QUESTION: What do you like to see in a derby horse? What do derbies do or should do for the hunter industry? Are the courses getting too tough for hunters and inviting equitation horses and jumpers?

Hunter Derby classes have gained popularity at many AA and A-rated competitions, offering prize money and a two (or more) round format. A minimum of two judges utilize the open numerical system to score competitors and are evaluating performance, hunter pace, jumping style, quality and substance, and movement.

Obstacles are reminiscent of the hunt field and offer a variety of appearances, such as natural post and rail, stone wall, white board fence or gate, coop, hedges, logs and natural foliage. Natural obstacles such as banks and ditches are allowed. Often a Handy Hunter Round simulates riding over hunt country and the course incorporates options such as tight turns, clever options for jump approaches, hand galloping and trotting a fence. The highest-scoring (usually 12) horse-and-rider combinations after the first round are eligible to return for the second round. The pair with the highest two-round score is declared the class winner.

Derbies add additional challenge and prestige to the hunter division and attract top hunters and riders across the country. Our judges comment on judging this event and its impact to the industry.

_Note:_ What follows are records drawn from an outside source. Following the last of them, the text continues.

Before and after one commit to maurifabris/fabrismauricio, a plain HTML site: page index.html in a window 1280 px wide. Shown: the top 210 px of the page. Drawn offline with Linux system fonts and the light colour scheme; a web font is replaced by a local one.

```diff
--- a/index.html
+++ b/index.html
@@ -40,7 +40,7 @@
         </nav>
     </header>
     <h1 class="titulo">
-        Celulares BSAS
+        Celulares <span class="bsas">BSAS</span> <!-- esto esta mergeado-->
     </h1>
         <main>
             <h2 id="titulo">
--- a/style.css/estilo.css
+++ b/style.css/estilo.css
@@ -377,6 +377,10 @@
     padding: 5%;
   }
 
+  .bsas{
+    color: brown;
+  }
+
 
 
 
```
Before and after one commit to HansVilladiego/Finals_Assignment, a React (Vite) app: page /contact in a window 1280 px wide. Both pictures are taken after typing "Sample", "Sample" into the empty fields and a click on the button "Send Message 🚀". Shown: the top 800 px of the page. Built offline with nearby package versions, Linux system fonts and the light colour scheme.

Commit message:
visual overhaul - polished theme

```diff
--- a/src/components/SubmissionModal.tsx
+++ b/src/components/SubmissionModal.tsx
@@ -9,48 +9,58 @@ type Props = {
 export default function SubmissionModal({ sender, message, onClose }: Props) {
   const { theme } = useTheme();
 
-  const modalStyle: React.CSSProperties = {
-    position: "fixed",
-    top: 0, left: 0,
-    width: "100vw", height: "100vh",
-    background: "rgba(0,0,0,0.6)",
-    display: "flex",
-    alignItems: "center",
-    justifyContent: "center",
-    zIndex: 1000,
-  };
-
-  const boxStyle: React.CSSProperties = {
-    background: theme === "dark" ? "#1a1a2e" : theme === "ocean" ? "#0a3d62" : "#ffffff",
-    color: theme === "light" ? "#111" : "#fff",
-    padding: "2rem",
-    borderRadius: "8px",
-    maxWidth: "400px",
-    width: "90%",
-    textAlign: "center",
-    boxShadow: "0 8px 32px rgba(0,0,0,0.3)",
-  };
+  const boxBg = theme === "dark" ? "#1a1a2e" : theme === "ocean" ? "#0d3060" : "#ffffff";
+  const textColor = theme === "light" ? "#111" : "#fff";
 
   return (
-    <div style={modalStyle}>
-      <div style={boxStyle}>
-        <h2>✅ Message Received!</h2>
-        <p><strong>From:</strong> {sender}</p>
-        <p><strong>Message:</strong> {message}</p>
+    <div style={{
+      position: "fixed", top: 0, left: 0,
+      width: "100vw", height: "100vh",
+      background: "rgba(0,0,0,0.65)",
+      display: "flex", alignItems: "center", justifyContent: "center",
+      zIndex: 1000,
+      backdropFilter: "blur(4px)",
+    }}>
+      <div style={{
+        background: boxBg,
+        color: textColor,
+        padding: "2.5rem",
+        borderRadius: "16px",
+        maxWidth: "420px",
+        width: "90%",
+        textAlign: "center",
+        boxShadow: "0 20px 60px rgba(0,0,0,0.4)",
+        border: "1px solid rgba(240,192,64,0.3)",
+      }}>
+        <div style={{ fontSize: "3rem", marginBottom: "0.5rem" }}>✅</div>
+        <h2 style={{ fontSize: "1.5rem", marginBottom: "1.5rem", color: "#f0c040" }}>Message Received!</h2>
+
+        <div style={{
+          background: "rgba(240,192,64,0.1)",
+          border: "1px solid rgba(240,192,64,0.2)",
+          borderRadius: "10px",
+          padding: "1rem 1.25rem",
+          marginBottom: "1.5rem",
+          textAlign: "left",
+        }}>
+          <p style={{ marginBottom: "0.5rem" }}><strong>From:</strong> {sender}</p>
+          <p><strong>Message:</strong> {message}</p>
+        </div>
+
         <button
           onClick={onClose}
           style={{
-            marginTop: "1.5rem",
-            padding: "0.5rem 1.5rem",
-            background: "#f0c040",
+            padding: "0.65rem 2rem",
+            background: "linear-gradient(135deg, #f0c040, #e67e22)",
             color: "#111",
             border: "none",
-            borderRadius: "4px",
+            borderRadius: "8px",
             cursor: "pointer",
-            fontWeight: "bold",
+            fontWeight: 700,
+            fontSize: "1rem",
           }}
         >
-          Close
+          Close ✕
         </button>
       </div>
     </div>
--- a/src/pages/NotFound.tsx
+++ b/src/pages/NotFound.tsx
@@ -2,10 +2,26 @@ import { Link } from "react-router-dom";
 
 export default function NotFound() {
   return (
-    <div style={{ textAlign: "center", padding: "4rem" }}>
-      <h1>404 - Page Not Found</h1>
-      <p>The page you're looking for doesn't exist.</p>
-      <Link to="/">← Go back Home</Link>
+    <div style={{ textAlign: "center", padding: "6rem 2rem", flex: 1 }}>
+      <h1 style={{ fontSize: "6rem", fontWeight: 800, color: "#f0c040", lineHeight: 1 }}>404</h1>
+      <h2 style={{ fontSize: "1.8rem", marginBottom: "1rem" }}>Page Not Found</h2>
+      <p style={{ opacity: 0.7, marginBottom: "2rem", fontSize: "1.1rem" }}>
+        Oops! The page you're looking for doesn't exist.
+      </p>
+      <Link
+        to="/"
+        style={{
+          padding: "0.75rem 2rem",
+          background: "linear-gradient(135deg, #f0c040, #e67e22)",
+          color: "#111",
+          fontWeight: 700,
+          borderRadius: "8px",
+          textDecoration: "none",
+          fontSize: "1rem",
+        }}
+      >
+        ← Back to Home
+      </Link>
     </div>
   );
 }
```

Judges’ Answers to this question:

Leo Conroy:

Scott Williamson:

Mike Rosser:

Steve Wall: